Spherical Fe-oxide concretions on Earth, in particular in Utah, U.S.A, have been investigated as an analogue of hematite spherules discovered in Meridiani Planum on Mars, in order to support interpretations of water-rock interactions in early Mars. Although several formation mechanisms have been proposed for the concretions on Earth and Mars, it is still unclear whether these mechanisms are viable because a precise formation process and precursor of the Fe-oxide concretions are missing. Here, we show evidence that Fe-oxide concretions in Utah and newly discovered Fe-oxide concretions in Mongolia, had spherical calcite (CaCO3) concretions as precursors.
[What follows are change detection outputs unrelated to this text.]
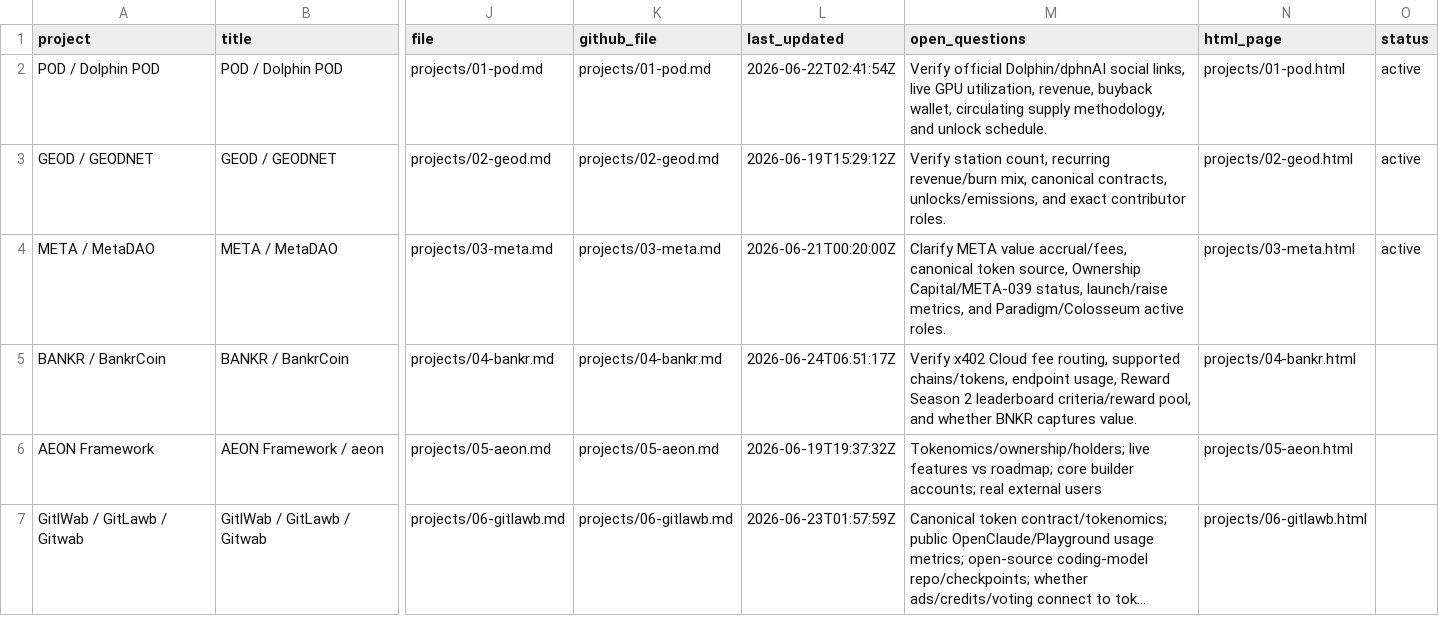
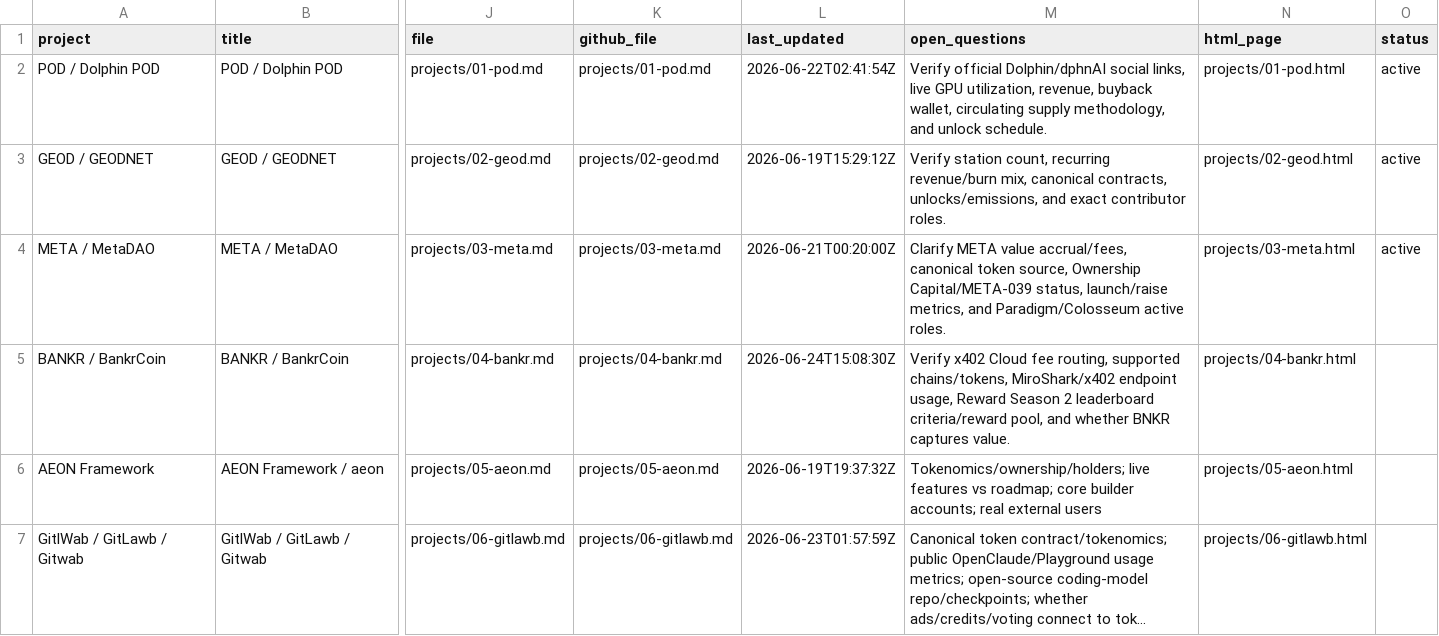
Before and after one commit to iopo545454-del/project-watchlist, a CSV file: index.csv, drawn as a sheet; only a part is shown, gaps mark what is left out; long unchanged cells end in …; the diff names each change by its address in the sheet, - before the commit and + after, or states it on an @@ line.

Commit message:
Update project watchlist scans

```diff
--- a/index.csv
+++ b/index.csv
-L5 (last_updated): 2026-06-24T06:51:17Z
+L5 (last_updated): 2026-06-24T15:08:30Z
-M5 (open_questions): …supported chains/tokens, endpoint usage,…
+M5 (open_questions): …supported chains/tokens, MiroShark/x402 endpoint usage,…
```
Also changed, not shown: 7 other files.
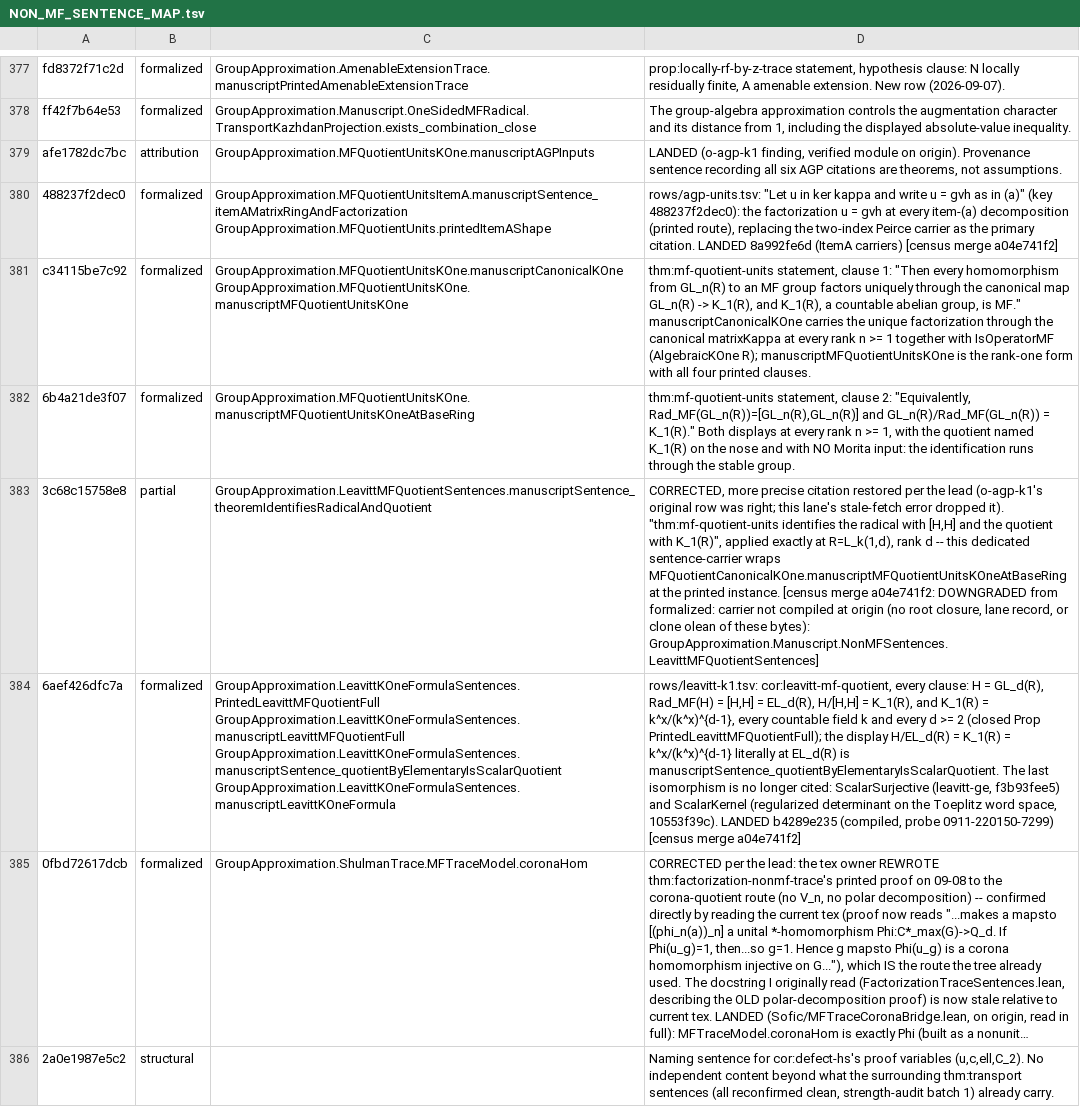
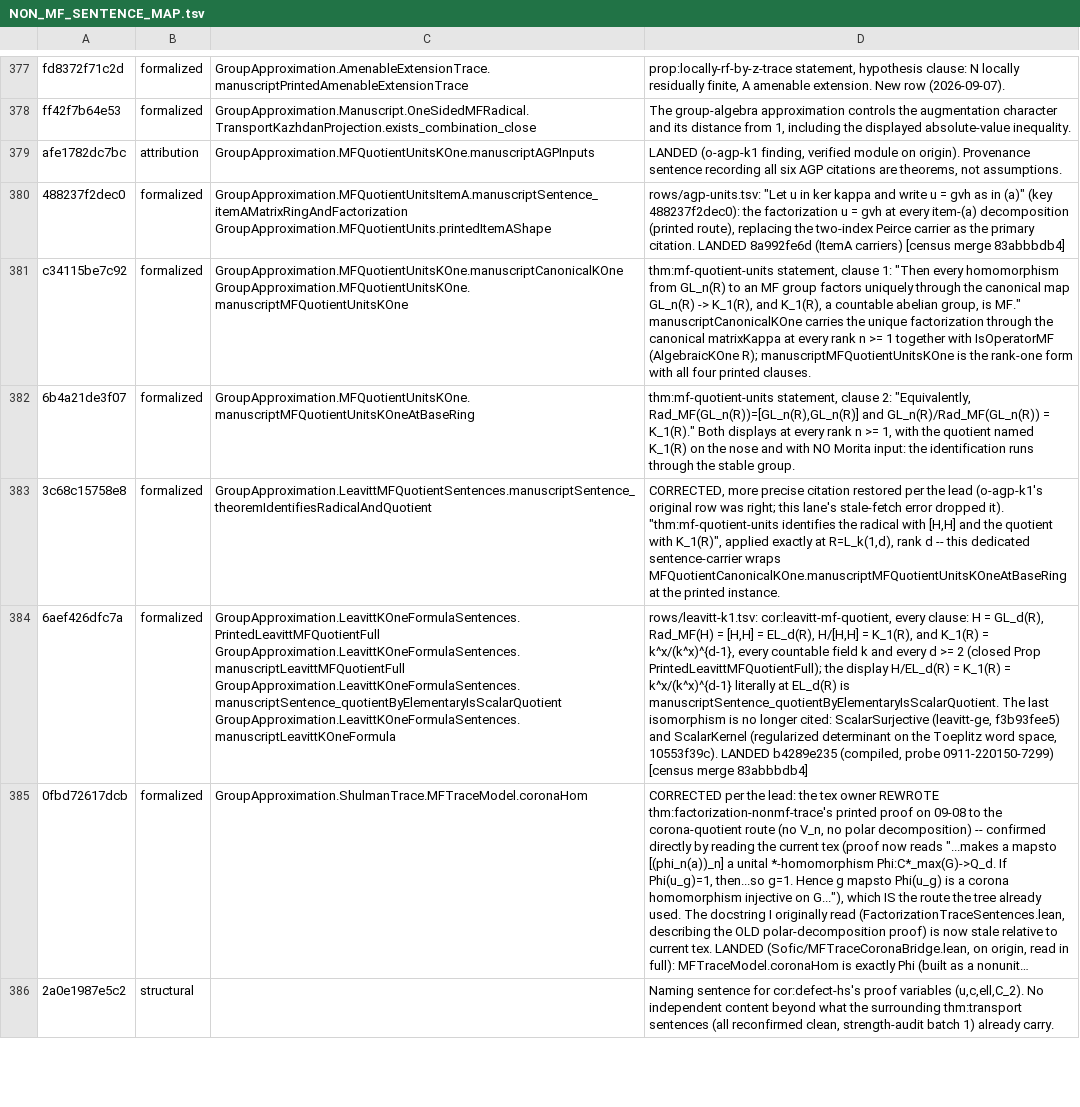
Before and after one commit to SauersML/group-approximation, a TSV file: metadata/NON_MF_SENTENCE_MAP.tsv, drawn as a sheet; only a part is shown, gaps mark what is left out; long unchanged cells end in …; the diff covers the shown part only; the diff names each change by its address in the sheet, - before the commit and + after, or states it on an @@ line.

```diff
--- a/metadata/NON_MF_SENTENCE_MAP.tsv
+++ b/metadata/NON_MF_SENTENCE_MAP.tsv
-D380: …[census merge a04e741f2]
+D380: …[census merge 83abbbdb4]
-B383: partial
+B383: formalized
-D383: …printed instance. [census merge a04e741f2: DOWNGRADED from formalized: carrier not compiled at origin (no root closure, lane record, or clone olean of these bytes): GroupApproximation.Manuscript.NonMFSentences.LeavittMFQuotientSentences]
+D383: …printed instance.
-D384: …[census merge a04e741f2]
+D384: …[census merge 83abbbdb4]
```
Also changed, not shown: 158 edited cells elsewhere in this file, metadata/NON_MF_SENTENCE_CENSUS.tsv, 2 other files.
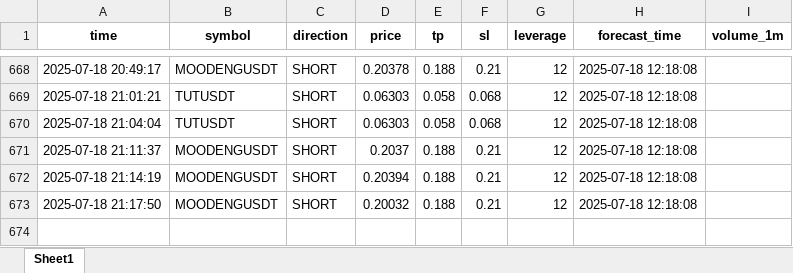
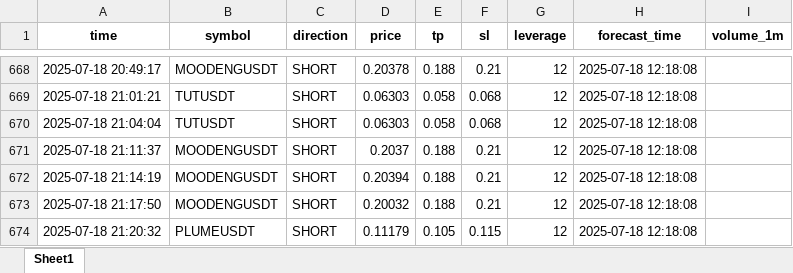
Before and after one commit to brybarrett/crypto-signals, an Excel workbook: signals_log.xlsx, sheet Sheet1, drawn as a sheet; only a part is shown, gaps mark what is left out; values as stored, in another font and other column widths than the file's, no borders; the diff names each change by its address in the sheet, - before the commit and + after, or states it on an @@ line.

Commit message:
Добавлен сигнал PLUMEUSDT (SHORT)

```diff
--- a/signals_log.xlsx (sheet Sheet1)
+++ b/signals_log.xlsx (sheet Sheet1)
+row 674: 2025-07-18 21:20:32 | PLUMEUSDT | SHORT | 0.11179 | 0.105 | 0.115 | 12 | 2025-07-18 12:18:08
```
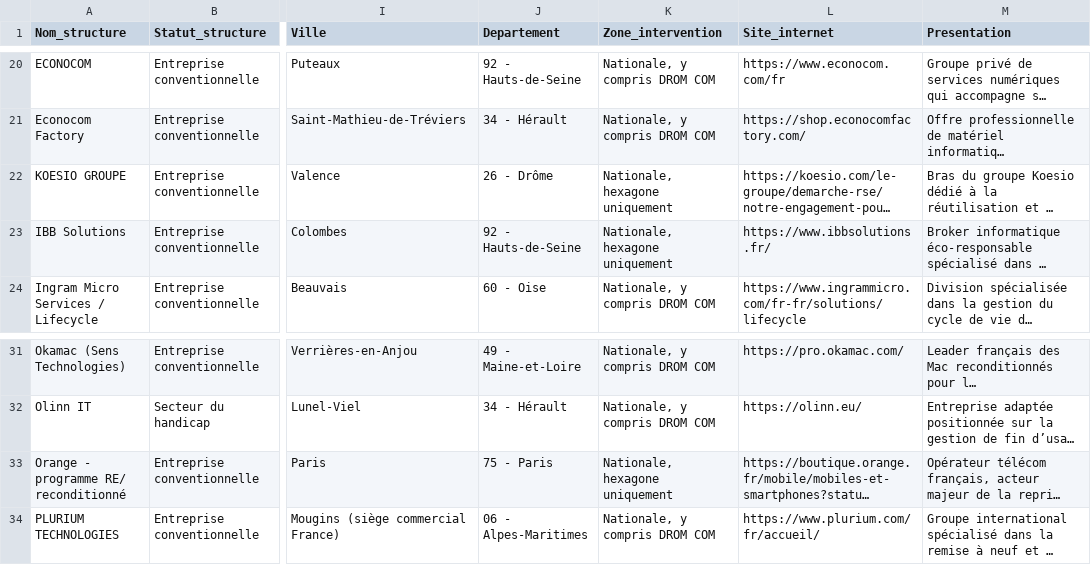
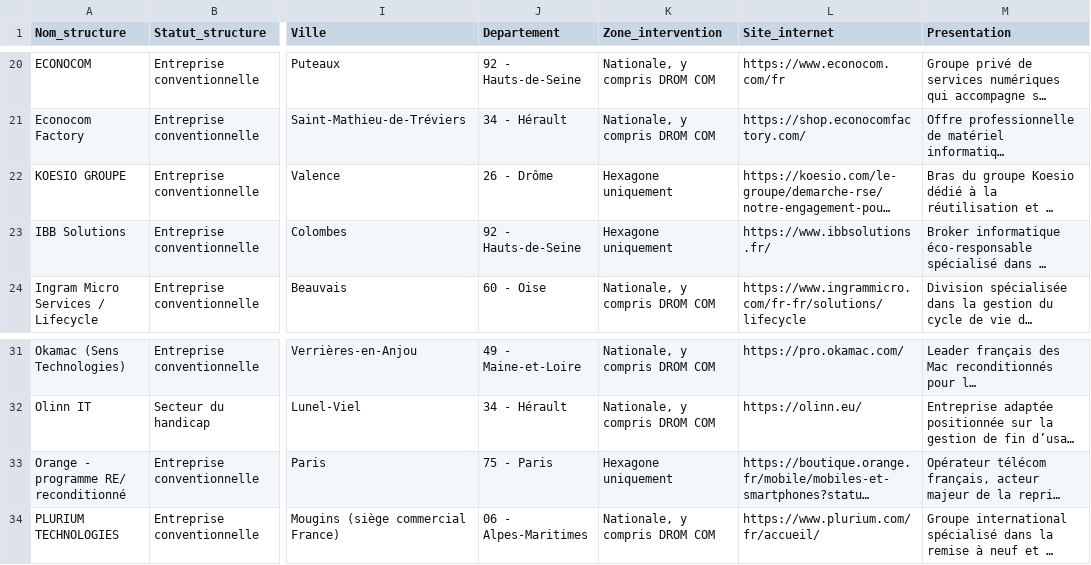
Before and after one commit to planification-ecologique/achats-reemploi, a CSV file: pr/3/acteurs_reemploi_poc.csv, drawn as a sheet; only a part is shown, gaps mark what is left out; long unchanged cells end in …; the diff names each change by its address in the sheet, - before the commit and + after, or states it on an @@ line.

Commit message:
deploy: c7d2ae14b343bf7c81ea00ed8a4c9b17dee68e38

```diff
--- a/pr/3/acteurs_reemploi_poc.csv
+++ b/pr/3/acteurs_reemploi_poc.csv
-K22:K23 (Zone_intervention): Nationale, hexagone uniquement
+K22:K23 (Zone_intervention): Hexagone uniquement
-K33 (Zone_intervention): Nationale, hexagone uniquement
+K33 (Zone_intervention): Hexagone uniquement
```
Observed different formation stages of calcite and Fe-oxide concretions, both in the Navajo Sandstone, Utah, and the Djadokhta Formation, Mongolia, indicate the formation process of Fe-oxide concretions as follows: (1) calcite concretions initially formed by groundwater evaporation within aeolian sandstone strata; (2) the calcite concretions were dissolved by infiltrating Fe-rich acidic waters; and (3) mobilized Fe in acidic waters was fixed to form spherical FeO(OH) (goethite) crusts on the pre-existing spherical calcite concretion surfaces due to the pH-buffering dissolution reaction. The similarity between these Fe-oxide concretions on Earth and the hematite spherule occurrences in Meridiani Planum, combined with evidence of acid sulfate water influences on Mars, suggests that the Martian spherules also formed from dissolution of pre-existing carbonate concretions. Formation of recently discovered spherical-shaped nodules in Gale crater on Mars can also be explained by a similar process, although evidence of acid water influence is not obvious in lower strata of the Gale crater. The hematite spherules in Meridiani Planum and spherical nodules in Gale crater are possibly relics of carbonate minerals formed under a dense thick carbon dioxide atmosphere in the past.